Nova abilities can be activated at any time in combat including on other player characters’ turns and in Phases 1 and 3 of combat. The player character declares they are spending one or more Nova points then resolves the affect. There are only two exceptions: Nova abilities that require a skill roll can only be used during the activating character’s turn, and player characters who have 0 health levels cannot spend Nova points (unless an ability specifies otherwise). Nova abilities that require a skill roll are considered actions and can only be used in accordance with the normal action/skill rolls for taking actions.
Movement is counted in squares. In a combat encounter each square on the grid in Roll20 should equal 5 feet.
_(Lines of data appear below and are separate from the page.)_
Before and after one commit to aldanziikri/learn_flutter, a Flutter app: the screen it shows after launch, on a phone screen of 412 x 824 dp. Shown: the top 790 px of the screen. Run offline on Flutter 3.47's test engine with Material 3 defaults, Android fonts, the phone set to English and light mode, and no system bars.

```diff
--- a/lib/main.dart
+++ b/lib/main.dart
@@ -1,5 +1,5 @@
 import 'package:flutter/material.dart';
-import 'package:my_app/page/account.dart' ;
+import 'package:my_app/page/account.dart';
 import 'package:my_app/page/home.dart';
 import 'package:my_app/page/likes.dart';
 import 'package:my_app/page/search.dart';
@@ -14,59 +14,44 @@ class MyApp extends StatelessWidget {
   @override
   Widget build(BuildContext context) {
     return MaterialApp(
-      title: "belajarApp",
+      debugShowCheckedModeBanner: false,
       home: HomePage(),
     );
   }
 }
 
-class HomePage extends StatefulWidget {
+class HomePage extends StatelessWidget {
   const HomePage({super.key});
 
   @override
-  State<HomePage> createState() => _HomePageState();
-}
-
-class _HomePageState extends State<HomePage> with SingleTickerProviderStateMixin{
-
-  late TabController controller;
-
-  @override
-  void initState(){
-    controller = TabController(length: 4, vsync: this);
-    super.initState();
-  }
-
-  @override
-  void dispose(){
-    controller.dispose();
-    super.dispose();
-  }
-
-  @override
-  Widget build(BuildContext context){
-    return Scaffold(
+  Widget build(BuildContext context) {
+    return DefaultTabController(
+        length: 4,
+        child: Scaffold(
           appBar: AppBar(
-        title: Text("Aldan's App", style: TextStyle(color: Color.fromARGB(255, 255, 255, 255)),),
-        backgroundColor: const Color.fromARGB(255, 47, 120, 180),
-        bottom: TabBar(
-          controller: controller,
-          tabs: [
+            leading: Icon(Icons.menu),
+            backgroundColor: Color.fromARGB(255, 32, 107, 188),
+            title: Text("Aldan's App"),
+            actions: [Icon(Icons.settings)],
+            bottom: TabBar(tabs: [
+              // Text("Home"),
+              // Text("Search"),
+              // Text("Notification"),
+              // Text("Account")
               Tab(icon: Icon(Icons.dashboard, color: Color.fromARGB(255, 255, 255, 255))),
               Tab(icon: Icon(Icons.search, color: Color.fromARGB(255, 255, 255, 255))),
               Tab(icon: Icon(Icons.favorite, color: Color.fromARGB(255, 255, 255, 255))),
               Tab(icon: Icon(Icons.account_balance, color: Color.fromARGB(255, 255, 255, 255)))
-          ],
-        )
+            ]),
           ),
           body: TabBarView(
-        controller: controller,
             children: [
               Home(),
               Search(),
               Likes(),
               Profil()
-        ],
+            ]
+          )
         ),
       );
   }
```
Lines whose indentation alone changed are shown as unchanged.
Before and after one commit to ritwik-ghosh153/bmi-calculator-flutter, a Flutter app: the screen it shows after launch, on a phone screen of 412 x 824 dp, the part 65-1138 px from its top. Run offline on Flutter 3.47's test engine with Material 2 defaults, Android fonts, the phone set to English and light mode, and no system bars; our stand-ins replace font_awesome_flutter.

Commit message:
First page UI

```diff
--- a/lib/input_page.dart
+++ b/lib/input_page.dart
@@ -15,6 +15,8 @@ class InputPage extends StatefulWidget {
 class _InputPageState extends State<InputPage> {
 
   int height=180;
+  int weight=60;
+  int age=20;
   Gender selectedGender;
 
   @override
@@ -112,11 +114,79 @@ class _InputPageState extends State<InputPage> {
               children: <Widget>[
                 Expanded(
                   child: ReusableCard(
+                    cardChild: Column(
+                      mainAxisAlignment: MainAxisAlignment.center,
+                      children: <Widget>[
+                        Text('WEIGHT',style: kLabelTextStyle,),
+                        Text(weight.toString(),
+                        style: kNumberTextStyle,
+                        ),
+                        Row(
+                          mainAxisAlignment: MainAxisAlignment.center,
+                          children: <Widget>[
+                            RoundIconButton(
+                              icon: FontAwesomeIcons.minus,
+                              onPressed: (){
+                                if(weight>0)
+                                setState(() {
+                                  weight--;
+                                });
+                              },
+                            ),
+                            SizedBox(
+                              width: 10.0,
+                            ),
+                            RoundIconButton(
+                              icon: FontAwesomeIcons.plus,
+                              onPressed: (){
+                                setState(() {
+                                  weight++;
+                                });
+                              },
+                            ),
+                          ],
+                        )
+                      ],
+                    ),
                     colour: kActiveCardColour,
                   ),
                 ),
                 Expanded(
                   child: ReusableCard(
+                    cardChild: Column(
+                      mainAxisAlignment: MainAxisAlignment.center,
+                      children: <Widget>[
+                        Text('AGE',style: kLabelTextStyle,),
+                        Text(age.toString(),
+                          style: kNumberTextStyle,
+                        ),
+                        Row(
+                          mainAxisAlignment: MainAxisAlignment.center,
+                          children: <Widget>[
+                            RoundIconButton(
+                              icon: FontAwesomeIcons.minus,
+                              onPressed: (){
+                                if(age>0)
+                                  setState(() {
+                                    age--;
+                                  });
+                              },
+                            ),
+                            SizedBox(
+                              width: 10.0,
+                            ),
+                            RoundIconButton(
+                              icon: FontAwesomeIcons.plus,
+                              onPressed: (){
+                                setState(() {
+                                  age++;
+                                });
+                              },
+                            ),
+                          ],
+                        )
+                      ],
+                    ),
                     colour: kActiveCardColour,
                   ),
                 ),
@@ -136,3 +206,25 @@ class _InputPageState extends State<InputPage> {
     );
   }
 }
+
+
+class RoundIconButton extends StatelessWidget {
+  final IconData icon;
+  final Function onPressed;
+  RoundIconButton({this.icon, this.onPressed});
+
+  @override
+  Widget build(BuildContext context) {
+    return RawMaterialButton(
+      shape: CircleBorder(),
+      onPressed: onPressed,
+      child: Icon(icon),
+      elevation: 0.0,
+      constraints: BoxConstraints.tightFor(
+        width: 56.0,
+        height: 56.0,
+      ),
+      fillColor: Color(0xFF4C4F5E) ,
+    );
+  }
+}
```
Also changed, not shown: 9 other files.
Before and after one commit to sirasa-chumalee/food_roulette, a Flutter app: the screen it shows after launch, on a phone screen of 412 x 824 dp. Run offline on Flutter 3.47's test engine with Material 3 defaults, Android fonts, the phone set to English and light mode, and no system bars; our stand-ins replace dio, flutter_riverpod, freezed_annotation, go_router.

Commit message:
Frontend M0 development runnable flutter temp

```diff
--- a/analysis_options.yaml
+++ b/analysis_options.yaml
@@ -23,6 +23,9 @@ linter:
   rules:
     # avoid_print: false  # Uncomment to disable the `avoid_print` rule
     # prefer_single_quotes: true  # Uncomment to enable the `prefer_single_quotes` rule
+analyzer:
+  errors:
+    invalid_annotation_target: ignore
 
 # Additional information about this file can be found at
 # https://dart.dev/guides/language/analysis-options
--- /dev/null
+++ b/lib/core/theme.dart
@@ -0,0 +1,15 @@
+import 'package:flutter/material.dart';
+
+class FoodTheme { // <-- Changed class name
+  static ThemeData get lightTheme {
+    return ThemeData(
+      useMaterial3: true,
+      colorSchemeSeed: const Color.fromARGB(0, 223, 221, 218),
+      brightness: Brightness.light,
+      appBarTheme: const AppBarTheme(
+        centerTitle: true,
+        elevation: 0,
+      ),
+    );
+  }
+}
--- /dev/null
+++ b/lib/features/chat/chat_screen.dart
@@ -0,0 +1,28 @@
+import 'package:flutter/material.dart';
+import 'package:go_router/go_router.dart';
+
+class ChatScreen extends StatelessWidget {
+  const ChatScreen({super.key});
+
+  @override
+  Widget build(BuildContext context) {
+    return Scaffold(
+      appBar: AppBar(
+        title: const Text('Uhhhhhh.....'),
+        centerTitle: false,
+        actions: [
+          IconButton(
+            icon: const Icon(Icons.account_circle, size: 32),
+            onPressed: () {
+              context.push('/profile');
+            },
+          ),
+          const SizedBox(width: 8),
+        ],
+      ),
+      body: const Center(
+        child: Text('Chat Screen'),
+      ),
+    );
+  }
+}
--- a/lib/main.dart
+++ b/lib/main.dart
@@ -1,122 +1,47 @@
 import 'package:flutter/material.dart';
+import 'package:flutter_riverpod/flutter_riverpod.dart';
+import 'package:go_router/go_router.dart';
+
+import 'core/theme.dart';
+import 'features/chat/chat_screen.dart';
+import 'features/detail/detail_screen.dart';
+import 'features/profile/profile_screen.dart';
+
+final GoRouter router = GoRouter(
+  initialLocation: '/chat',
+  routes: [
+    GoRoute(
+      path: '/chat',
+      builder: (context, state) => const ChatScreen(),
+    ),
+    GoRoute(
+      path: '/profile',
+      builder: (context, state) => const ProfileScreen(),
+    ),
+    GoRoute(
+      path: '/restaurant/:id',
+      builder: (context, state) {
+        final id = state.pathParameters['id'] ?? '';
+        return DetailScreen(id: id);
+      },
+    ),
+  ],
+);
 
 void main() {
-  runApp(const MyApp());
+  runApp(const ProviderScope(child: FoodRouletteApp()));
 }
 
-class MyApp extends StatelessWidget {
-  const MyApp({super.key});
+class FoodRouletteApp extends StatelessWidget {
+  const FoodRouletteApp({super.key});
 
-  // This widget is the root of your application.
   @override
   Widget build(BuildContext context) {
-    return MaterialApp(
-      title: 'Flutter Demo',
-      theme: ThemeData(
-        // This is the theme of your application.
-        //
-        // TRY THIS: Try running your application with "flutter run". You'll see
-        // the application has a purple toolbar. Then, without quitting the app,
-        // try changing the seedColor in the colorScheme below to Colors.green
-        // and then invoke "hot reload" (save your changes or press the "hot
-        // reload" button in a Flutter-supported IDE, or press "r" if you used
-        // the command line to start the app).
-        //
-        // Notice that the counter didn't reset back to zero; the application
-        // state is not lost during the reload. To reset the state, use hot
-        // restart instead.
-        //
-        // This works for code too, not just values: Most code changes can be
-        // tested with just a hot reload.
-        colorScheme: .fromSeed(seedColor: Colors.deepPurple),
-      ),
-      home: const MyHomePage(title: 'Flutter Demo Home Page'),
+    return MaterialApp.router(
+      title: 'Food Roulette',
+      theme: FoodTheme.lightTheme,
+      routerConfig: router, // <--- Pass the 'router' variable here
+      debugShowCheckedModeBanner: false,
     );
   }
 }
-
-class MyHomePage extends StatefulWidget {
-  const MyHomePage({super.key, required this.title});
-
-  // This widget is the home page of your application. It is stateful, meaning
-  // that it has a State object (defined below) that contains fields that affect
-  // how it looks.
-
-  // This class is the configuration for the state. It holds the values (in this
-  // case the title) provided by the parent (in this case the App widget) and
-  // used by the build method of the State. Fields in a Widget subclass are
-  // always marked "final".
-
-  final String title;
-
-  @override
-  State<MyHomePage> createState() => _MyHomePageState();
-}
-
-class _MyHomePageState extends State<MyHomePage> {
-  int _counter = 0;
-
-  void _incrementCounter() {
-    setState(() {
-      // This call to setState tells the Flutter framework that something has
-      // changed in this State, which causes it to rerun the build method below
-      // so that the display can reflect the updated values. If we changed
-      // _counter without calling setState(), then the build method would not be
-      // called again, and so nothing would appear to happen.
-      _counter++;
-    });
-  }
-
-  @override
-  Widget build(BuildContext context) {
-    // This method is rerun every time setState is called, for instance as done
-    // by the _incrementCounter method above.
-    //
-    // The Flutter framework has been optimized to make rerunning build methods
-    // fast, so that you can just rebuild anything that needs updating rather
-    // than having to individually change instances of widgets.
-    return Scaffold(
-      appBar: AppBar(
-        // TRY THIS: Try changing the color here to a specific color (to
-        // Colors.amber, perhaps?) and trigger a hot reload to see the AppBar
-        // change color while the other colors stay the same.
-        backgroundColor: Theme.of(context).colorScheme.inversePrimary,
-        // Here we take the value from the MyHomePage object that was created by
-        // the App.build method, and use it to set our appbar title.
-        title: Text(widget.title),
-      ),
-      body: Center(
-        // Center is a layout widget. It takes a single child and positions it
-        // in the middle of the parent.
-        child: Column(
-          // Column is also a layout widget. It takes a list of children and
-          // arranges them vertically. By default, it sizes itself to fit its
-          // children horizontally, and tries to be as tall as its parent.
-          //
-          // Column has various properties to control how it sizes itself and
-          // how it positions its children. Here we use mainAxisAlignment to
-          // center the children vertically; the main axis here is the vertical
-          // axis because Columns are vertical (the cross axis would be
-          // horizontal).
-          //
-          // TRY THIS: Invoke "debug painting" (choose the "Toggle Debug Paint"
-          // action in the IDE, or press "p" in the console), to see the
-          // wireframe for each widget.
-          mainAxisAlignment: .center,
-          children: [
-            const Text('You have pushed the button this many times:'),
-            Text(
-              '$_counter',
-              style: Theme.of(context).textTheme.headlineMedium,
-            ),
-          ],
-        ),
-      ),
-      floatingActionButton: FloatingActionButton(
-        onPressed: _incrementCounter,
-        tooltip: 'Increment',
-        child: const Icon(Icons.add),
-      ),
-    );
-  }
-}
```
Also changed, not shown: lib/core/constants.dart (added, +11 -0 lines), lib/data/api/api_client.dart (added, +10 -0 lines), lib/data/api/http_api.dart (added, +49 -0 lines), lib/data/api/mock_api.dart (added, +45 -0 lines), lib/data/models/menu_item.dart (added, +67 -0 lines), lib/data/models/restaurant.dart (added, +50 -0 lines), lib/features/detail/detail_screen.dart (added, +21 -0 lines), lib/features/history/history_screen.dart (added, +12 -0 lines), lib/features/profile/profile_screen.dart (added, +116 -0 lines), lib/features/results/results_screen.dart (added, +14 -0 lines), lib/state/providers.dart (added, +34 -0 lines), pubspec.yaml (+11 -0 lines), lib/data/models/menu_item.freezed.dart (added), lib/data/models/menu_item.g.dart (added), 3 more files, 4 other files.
Every player character has a starting speed of 5 squares (or 25 feet). Special abilities, Nova abilities, items, and more could increase this speed.
During combat every player character gets one free movement action on their turn during which they can move some or all of their speed in squares, going from one square to any adjacent square (including diagonals). Once a player character ends their movement, their free movement action is done.
Player characters can attempt to take additional movement actions by making skill rolls. This additional movement is treated as a skill roll action as described in “Using a Skill” above. The player character is only able to make the additional movement if they succeed on this skill roll, and a failure on this roll results in the end of the player’s turn and a consequence or 1 Collapse point for the GM. If the player character succeeds on the roll, they can move a number of squares equal to their movement speed. Sometimes a player character may need to make a skill roll to complete their first movement action if that movement requires moving in stealth, jumping across an open pit, or any other maneuver that requires special effort to complete. In these situations the first movement action is instead completed as a skill roll using all the rules from the “Using a Skill” section, and the player character does not get to make a free movement action this turn.
Example: Furo wants to move 5 squares. He has not moved yet this turn, so he can move 5 squares without needing to use a skill. Once in his new space, he makes an attack against an enemy in that room and succeeds on the skill roll. Furo now wants to move again. This time he makes an Athletics skill roll to push himself to keep moving. His Athletics skill is a d8, and as this is the second action during his turn he must roll 3d8. He rolls and gets a 7, 6, and 3. As there are no doubles he successfully moves another 5 squares.
Movement is a key aspect of tactical decisions and avoiding attacks. If an opponent has declared they are going to run at a player character and make a laser sword attack against them and then the character moves further away than the enemy can move during Phase 3, the enemy attack cannot be resolved. Alternatively if an enemy throws a grenade that affects everyone within 3 squares, any player characters who move out of that zone on their turns avoid the damage from that attack.
After a player character decides not to take any more actions or fails a skill roll, their turn ends. The players decide who the next character to have a turn will be, and that character begins taking actions. This continues until all characters have taken their turns. No character may take more than one turn in a round.